The journalism landscape is an ever changing and ever progressing one. Whether it is the surge in popularity of the internet or the dying art of print journalism, it never stands still. With 20 years of trade experience, local freelance journalist Ash Loveridge has certainly seen some developments within the industry. However, arguably the biggest changes since the turn of the century have come during the Coronavirus outbreak.
English football ground to a halt in March as part of the Prime Minister’s demands that the country as a whole should lockdown. The Premier League season then started up again three months later once they were able to safely play matches but the major change being that no fans were allowed back into stadia. Now eight months on from that initial lockdown football is continuing but is still being played in front of empty seats.
The adjustments to the sport have had huge impacts behind the scenes and arguably one industry impacted the most by the changes is journalism.
Speaking on the issue, Loveridge said: “One of the biggest changes is it has proven that working from home is possible.
“It does isolate you and I don’t think it’s really good for people’s mental health.”
Since the Covid-19 outbreak there has been huge uncertainty over job security in practically every sector and journalism is no different. With news companies now having to make ruthless cuts to balance the books, the future of what journalism will look like is unclear and Loveridge is worried for it.
“I am worried about the future of journalism,” he admitted. “You have to question where the hell are the jobs going to be.”
There have been important measures put in place by individual clubs to ensure the safety of those in attendance. Loveridge believes that these safety precautions are important and are being carried out well.
“Clubs are following the rule book and the rules are very stringent,” he added. “For instance, you get zapped with the temperature checker and for someone reason I always get nervous!”
Boreham Wood have begun refusing local newspapers attending games in an attempt to reduce the number of media representatives at their matches. They argue that a match report is “non-essential” and can be completed at home if the journalist purchases an online match pass.
Loveridge has his own opinion on the matter, he said: “I think you get a better feel for the game when you’re there sat in the stadium. However, you’re probably going to see a lot more on IFollow because you’ve got a better view to a certain extent.”
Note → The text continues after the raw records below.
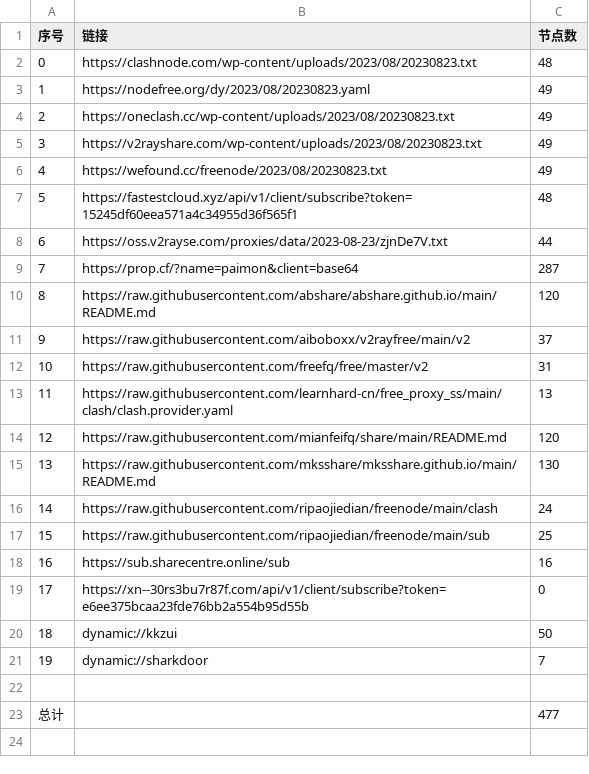
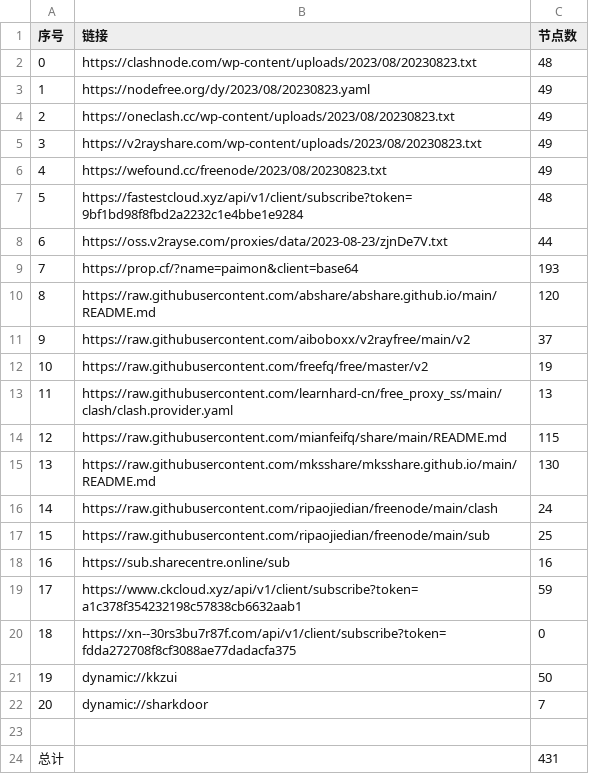
Before and after one commit to yuhanguyue-hub/free, a CSV file: list_result.csv, drawn as a sheet; addresses are those after the commit; the diff names each change by its address in the sheet, - before the commit and + after, or states it on an @@ line.

```diff
--- a/list_result.csv
+++ b/list_result.csv
-B7 (链接): https://fastestcloud.xyz/api/v1/client/subscribe?token=15245df60eea571a4c34955d36f565f1
+B7 (链接): https://fastestcloud.xyz/api/v1/client/subscribe?token=9bf1bd98f8fbd2a2232c1e4bbe1e9284
-C9 (节点数): 287
+C9 (节点数): 193
-C12 (节点数): 31
+C12 (节点数): 19
-C14 (节点数): 120
+C14 (节点数): 115
+row 19: 17 | https://www.ckcloud.xyz/api/v1/client/subscribe?token=a1c378f354232198c57838cb6632aab1 | 59
@@ column A (序号) renumbered between rows 20 and 22 @@
-B20 (链接): https://xn--30rs3bu7r87f.com/api/v1/client/subscribe?token=e6ee375bcaa23fde76bb2a554b95d55b
+B20 (链接): https://xn--30rs3bu7r87f.com/api/v1/client/subscribe?token=fdda272708f8cf3088ae77dadacfa375
-C24 (节点数): 477
+C24 (节点数): 431
```
Also changed, not shown: 13 other files.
What is clear to see is that Covid-19 will continue to pose an issue to not just journalism and football but the entire world until a vaccine can be found. Prior to the virus, the media industry was already fragile and print journalism in particular was in a decline. Sadly, the issues Coronavirus has caused for journalism may be hard to bounce back from and adds more uncertainty on what the future may look like.